● AIM OF THE EXERCISE
Would you return the records below character for character, without any images?

Stored items
________________________________________

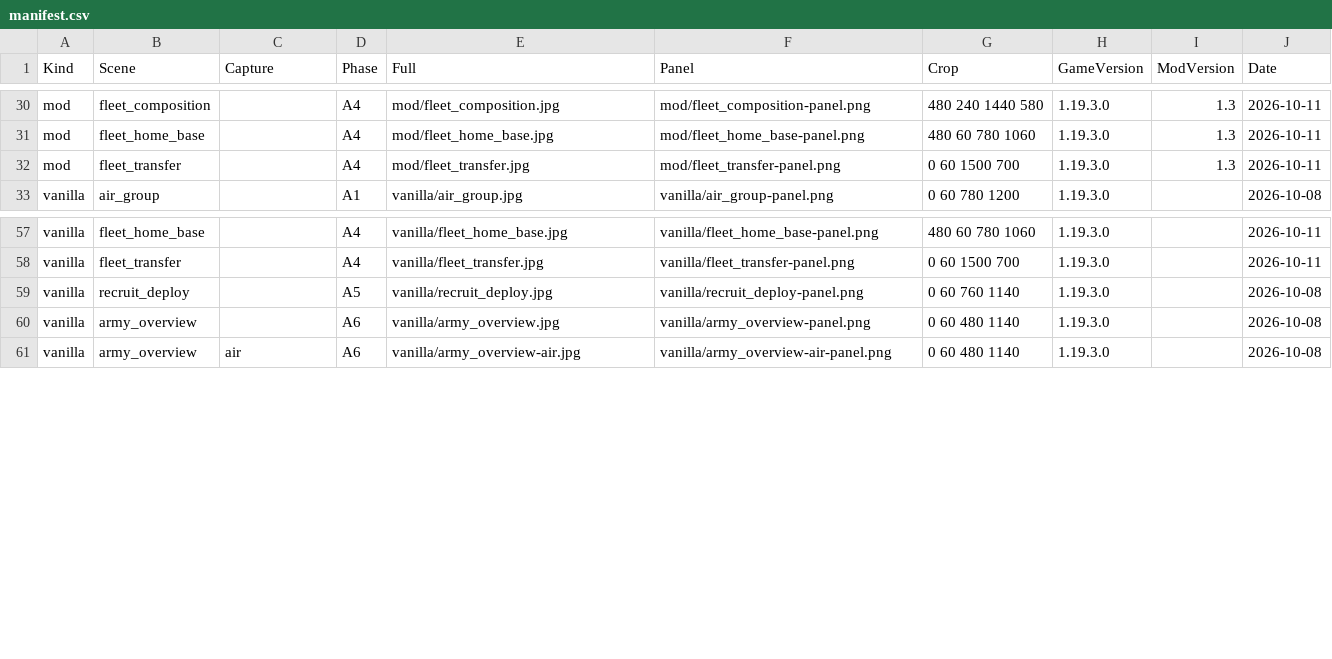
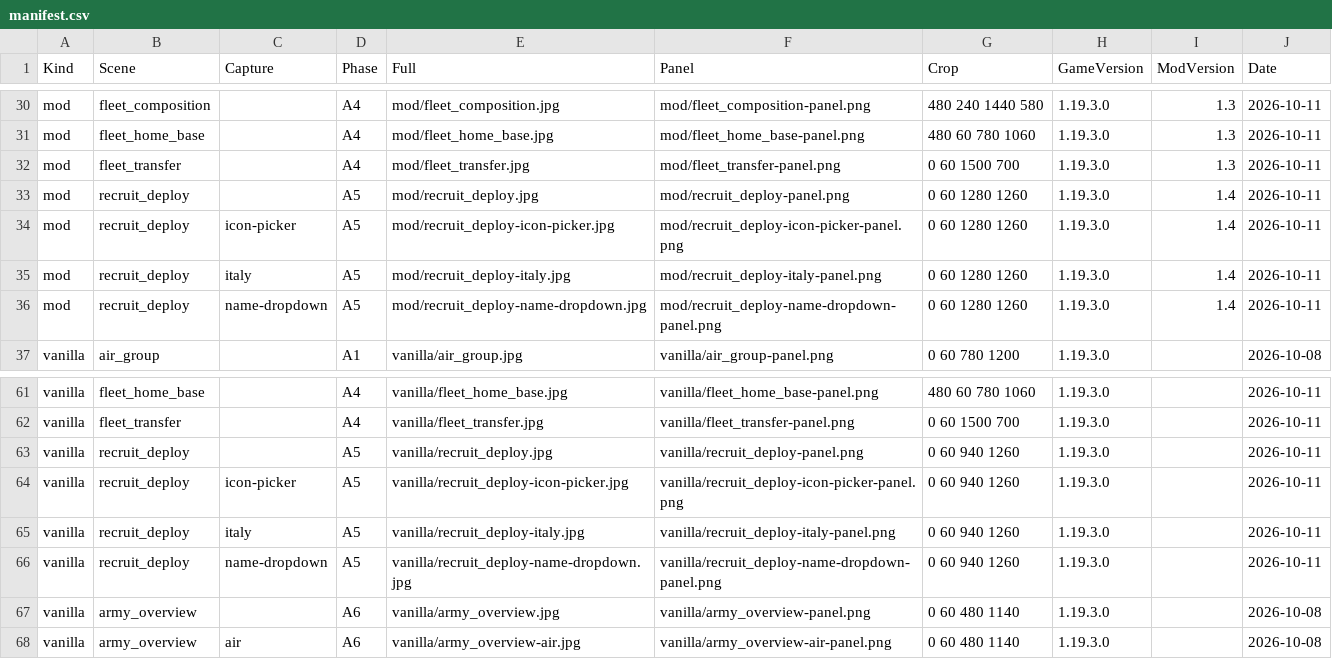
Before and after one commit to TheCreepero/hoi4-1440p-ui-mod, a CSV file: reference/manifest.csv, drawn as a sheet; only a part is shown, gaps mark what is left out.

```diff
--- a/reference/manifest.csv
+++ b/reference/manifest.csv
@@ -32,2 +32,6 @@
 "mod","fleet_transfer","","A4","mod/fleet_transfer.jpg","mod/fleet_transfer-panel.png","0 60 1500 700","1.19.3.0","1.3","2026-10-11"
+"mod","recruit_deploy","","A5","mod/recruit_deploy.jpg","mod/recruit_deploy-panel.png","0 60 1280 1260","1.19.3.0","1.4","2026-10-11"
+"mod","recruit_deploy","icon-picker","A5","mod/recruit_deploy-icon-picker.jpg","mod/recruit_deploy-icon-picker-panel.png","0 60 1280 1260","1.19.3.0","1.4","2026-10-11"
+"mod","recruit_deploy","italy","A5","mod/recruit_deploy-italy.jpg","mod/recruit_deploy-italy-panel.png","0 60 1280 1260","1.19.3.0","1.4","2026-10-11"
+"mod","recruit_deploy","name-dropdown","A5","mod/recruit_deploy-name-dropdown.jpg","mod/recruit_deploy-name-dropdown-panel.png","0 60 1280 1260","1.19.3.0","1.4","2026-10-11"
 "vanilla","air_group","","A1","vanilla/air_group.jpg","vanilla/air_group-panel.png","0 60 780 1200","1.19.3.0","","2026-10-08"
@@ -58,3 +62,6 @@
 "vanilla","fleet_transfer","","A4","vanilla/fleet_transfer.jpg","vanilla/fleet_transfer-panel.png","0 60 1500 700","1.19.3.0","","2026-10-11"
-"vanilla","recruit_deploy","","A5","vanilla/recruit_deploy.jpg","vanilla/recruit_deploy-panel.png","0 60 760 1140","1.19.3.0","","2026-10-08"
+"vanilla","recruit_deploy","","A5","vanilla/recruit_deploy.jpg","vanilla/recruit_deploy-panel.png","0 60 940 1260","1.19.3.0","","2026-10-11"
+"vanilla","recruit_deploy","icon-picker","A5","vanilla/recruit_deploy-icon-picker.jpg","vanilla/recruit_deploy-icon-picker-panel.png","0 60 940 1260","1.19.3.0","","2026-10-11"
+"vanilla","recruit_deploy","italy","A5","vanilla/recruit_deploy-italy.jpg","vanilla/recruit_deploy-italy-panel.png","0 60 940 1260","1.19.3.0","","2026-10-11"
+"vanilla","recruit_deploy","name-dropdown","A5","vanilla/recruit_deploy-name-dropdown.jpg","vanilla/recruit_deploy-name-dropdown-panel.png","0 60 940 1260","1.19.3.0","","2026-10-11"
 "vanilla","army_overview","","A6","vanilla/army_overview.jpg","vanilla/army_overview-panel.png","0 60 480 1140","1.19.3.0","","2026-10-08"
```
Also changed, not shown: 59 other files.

________________________________________

● SOLUTION TO THIS TASK
Before and after one commit to TheCreepero/hoi4-1440p-ui-mod, a CSV file: reference/manifest.csv, drawn as a sheet; only a part is shown, gaps mark what is left out.

```diff
--- a/reference/manifest.csv
+++ b/reference/manifest.csv
@@ -32,2 +32,6 @@
 "mod","fleet_transfer","","A4","mod/fleet_transfer.jpg","mod/fleet_transfer-panel.png","0 60 1500 700","1.19.3.0","1.3","2026-10-11"
+"mod","recruit_deploy","","A5","mod/recruit_deploy.jpg","mod/recruit_deploy-panel.png","0 60 1280 1260","1.19.3.0","1.4","2026-10-11"
+"mod","recruit_deploy","icon-picker","A5","mod/recruit_deploy-icon-picker.jpg","mod/recruit_deploy-icon-picker-panel.png","0 60 1280 1260","1.19.3.0","1.4","2026-10-11"
+"mod","recruit_deploy","italy","A5","mod/recruit_deploy-italy.jpg","mod/recruit_deploy-italy-panel.png","0 60 1280 1260","1.19.3.0","1.4","2026-10-11"
+"mod","recruit_deploy","name-dropdown","A5","mod/recruit_deploy-name-dropdown.jpg","mod/recruit_deploy-name-dropdown-panel.png","0 60 1280 1260","1.19.3.0","1.4","2026-10-11"
 "vanilla","air_group","","A1","vanilla/air_group.jpg","vanilla/air_group-panel.png","0 60 780 1200","1.19.3.0","","2026-10-08"
@@ -58,3 +62,6 @@
 "vanilla","fleet_transfer","","A4","vanilla/fleet_transfer.jpg","vanilla/fleet_transfer-panel.png","0 60 1500 700","1.19.3.0","","2026-10-11"
-"vanilla","recruit_deploy","","A5","vanilla/recruit_deploy.jpg","vanilla/recruit_deploy-panel.png","0 60 760 1140","1.19.3.0","","2026-10-08"
+"vanilla","recruit_deploy","","A5","vanilla/recruit_deploy.jpg","vanilla/recruit_deploy-panel.png","0 60 940 1260","1.19.3.0","","2026-10-11"
+"vanilla","recruit_deploy","icon-picker","A5","vanilla/recruit_deploy-icon-picker.jpg","vanilla/recruit_deploy-icon-picker-panel.png","0 60 940 1260","1.19.3.0","","2026-10-11"
+"vanilla","recruit_deploy","italy","A5","vanilla/recruit_deploy-italy.jpg","vanilla/recruit_deploy-italy-panel.png","0 60 940 1260","1.19.3.0","","2026-10-11"
+"vanilla","recruit_deploy","name-dropdown","A5","vanilla/recruit_deploy-name-dropdown.jpg","vanilla/recruit_deploy-name-dropdown-panel.png","0 60 940 1260","1.19.3.0","","2026-10-11"
 "vanilla","army_overview","","A6","vanilla/army_overview.jpg","vanilla/army_overview-panel.png","0 60 480 1140","1.19.3.0","","2026-10-08"
```
Also changed, not shown: 59 other files.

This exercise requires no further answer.